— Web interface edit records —

»»

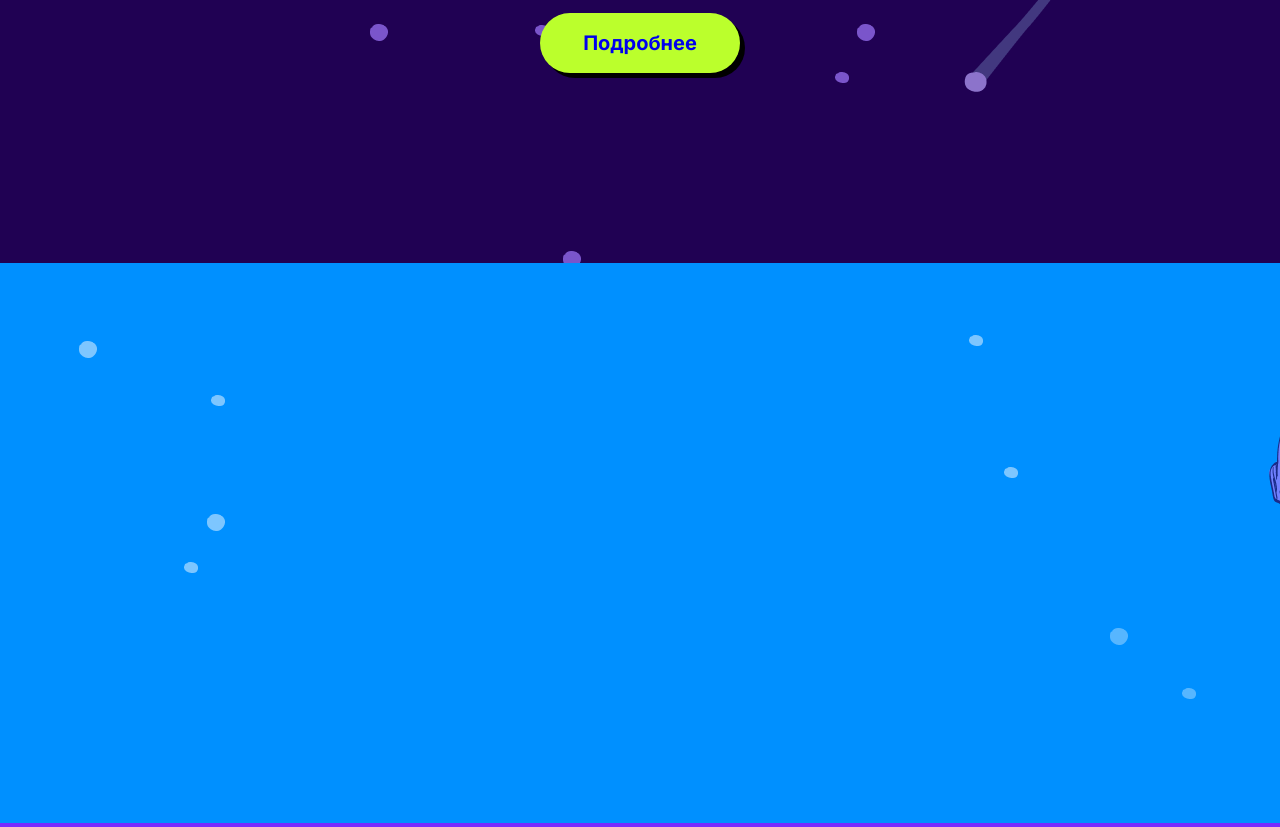
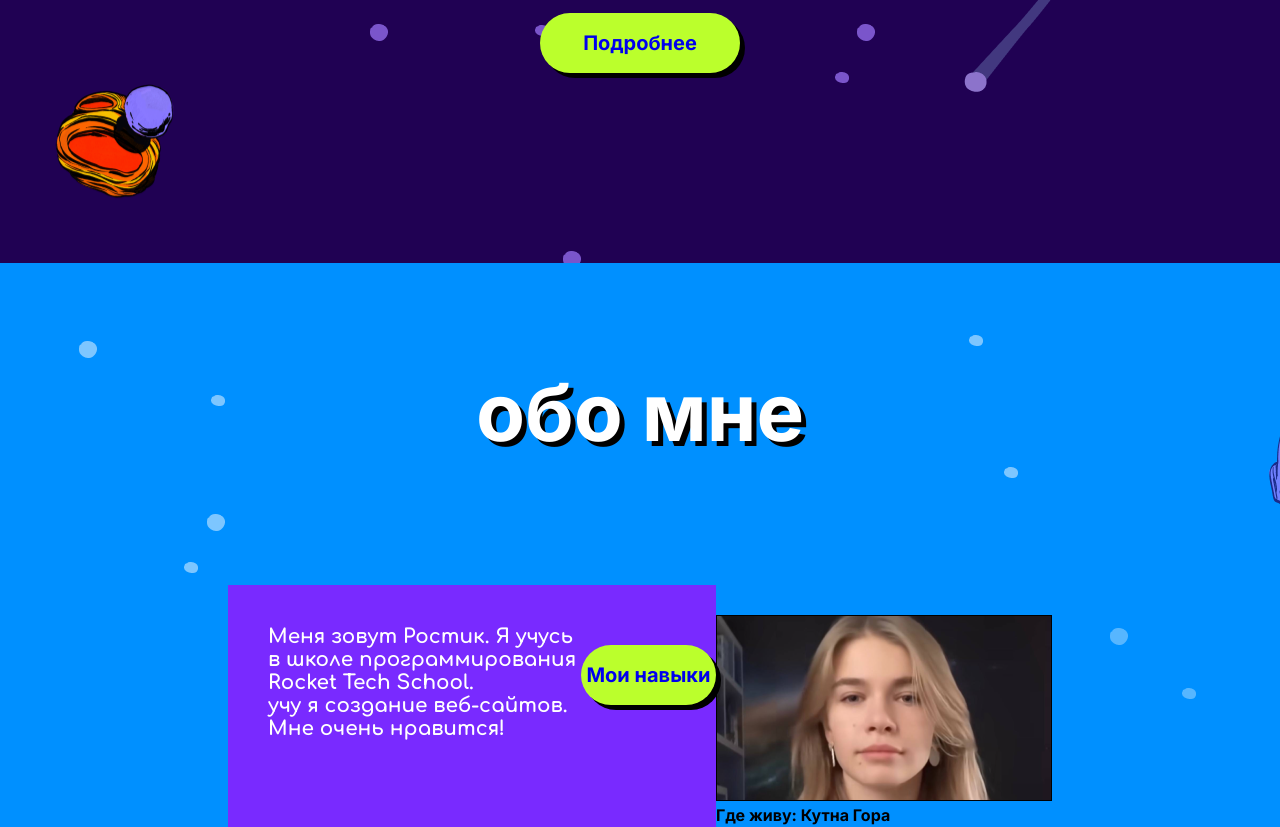
Before and after one commit to VerkoneRostislav/goodProject, a plain HTML site: page index.html in a window 1280 px wide. Shown: the part 537-1364 px from the top of the page. Drawn offline with Linux system fonts and the light colour scheme.

Commit message:
about ready

```diff
--- a/index.html
+++ b/index.html
@@ -22,9 +22,28 @@
                 <a href="#">Подробнее</a>
             </div>
         </div>
+            <div class="moving-planet">
+            </div>
     </section>
     <section id="about">
+        <h1 class="title">обо мне</h1>
         <div class="about-block">
+            <div class="about-content">
+                <div class="about-text">
+                    <p class="about-title">Меня зовут Ростик.
+                    Я учусь в школе программирования Rocket Tech School.<br>
+                    учу я создание веб-сайтов. Mне очень нравится!</p>
+                </div>
+                <div class="button">
+                    <a href="#">Мои навыки</a>
+                </div>
+            </div>
+            <div class="aboutcard">
+                <img src="img/photo.png">
+                <p>Где живу: Кутна Гора</p>
+                <p>Возраст: 13</p>
+                <p>Дата рождения: 2011</p>
+            </div>
 
         </div>
     </section>
--- a/style.css
+++ b/style.css
@@ -78,3 +78,72 @@
 #comments{
     background-image: url(img/bgCOMMENTS.png);
 }
+.moving-planet{
+    background: url(img/moving-planet.png);
+    background-repeat: no-repeat;
+    width: 200px;
+    height: 230px;
+    transform: rotate(-15deg);
+    position: absolute;
+    bottom: 30px;
+    left: 30px;
+}
+@keyframes planet-move {
+    from{transform: translateY(0px);}
+    to{transform: translateY(70px);}
+}
+.moving-planet{
+    animation-name: planet-move;
+    animation-duration: 2s;
+    animation-iteration-count: infinite;
+    animation-direction: alternate;
+}
+.title{
+    padding-top: 100px;
+    text-align: center;
+    color:#FFF;
+    font-size: 80px;
+    text-shadow:
+    5px 5px 0 #000000;
+}
+.about-content{
+    width: 35%;
+    height: 270px;
+    background-color: #792AFF;
+    padding-top: 40px;
+    padding-left: 40px;
+    position: relative;
+    display: flex;
+}
+.about-title{
+    color: #FFF;
+    font-size: 20px;
+    max-width: 463px;
+    margin-bottom: 20px;
+    font-family: 'Comfortaa';
+}
+.about-card{
+    background-image: url(img/form2.png);
+    background-repeat:
+    no-repeat;
+    width: 376px;
+    height: 346px;
+    display: flex;
+    flex-direction: column;
+    justify-content: center;
+    align-items: center;
+    padding-top: 20px;
+    position: relative;
+}
+.about-card p{
+    color: #000;
+    font-size: 17px;
+    align-self: start;
+    padding-left: 20px;
+    line-height: 25px;
+    font-family: 'Comfortaa';
+}
+
+.about-card img{
+    padding-bottom: 20px;
+}
```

««

— TASK OBJECTIVE —
Please go through the data above and copy each line that has the word "color".

— RESPONSE —
+    color:#FFF;
+    background-color: #792AFF;
+    color: #FFF;
+    color: #000;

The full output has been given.